## THE TASK
Reproduce every record below exactly as written, leaving out any pictures.

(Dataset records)

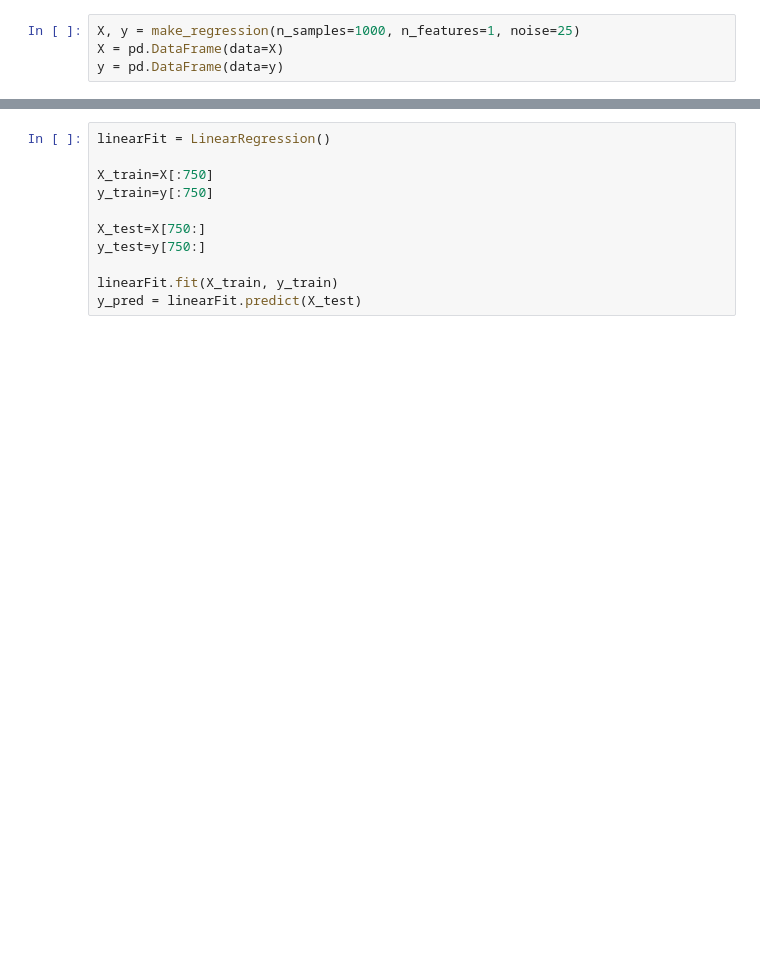
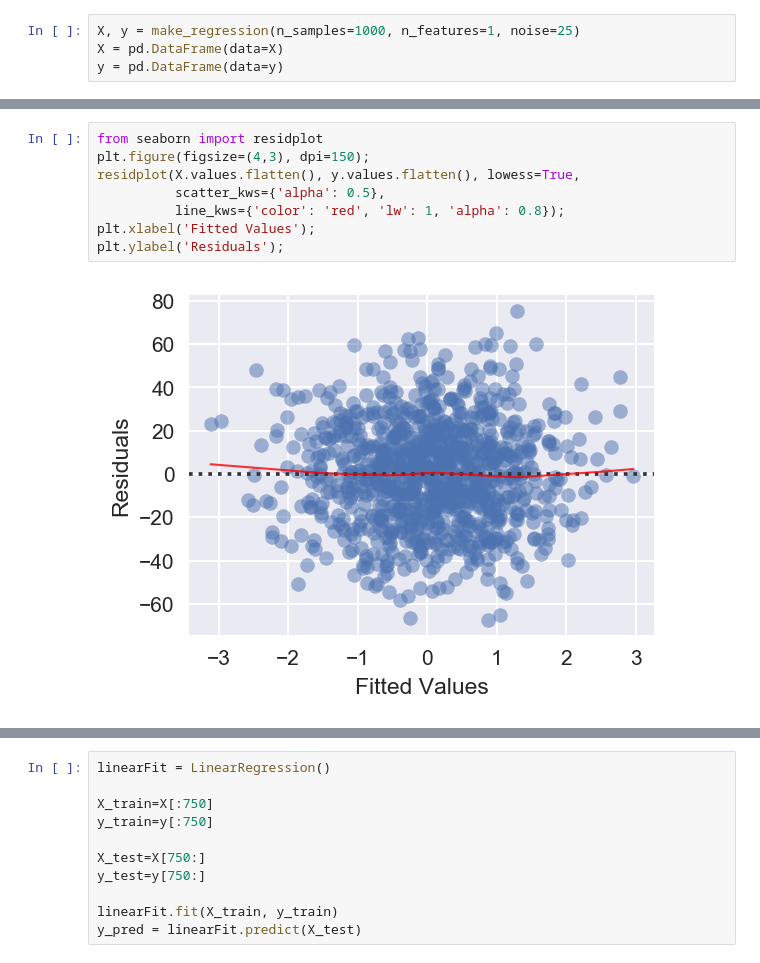
Before and after one commit to learningmachineslab/tutorials, a Jupyter notebook: linearfit/1D Linear Fit.ipynb, the cells around one changed output, grey strips where cells are left out. Saved outputs shown, nothing was run; the diff lists cells and outputs as text; blank space fills up the shorter version.

```diff
--- a/linearfit/1D Linear Fit.ipynb
+++ b/linearfit/1D Linear Fit.ipynb
@@ -62,0 +74,10 @@ plt.legend(['data','fit'])
+# %%
+from seaborn import residplot
+plt.figure(figsize=(4,3), dpi=150);
+residplot(X.values.flatten(), y.values.flatten(), lowess=True,
+          scatter_kws={'alpha': 0.5},
+          line_kws={'color': 'red', 'lw': 1, 'alpha': 0.8});
+plt.xlabel('Fitted Values');
+plt.ylabel('Residuals');
+# %% [output]
+[figure, added]
```
Also changed, not shown: parts of 17 cells of this notebook.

## OUTPUT OF THE TASK
Before and after one commit to learningmachineslab/tutorials, a Jupyter notebook: linearfit/1D Linear Fit.ipynb, the cells around one changed output, grey strips where cells are left out. Saved outputs shown, nothing was run; the diff lists cells and outputs as text; blank space fills up the shorter version.

```diff
--- a/linearfit/1D Linear Fit.ipynb
+++ b/linearfit/1D Linear Fit.ipynb
@@ -62,0 +74,10 @@ plt.legend(['data','fit'])
+# %%
+from seaborn import residplot
+plt.figure(figsize=(4,3), dpi=150);
+residplot(X.values.flatten(), y.values.flatten(), lowess=True,
+          scatter_kws={'alpha': 0.5},
+          line_kws={'color': 'red', 'lw': 1, 'alpha': 0.8});
+plt.xlabel('Fitted Values');
+plt.ylabel('Residuals');
+# %% [output]
+[figure, added]
```
Also changed, not shown: parts of 17 cells of this notebook.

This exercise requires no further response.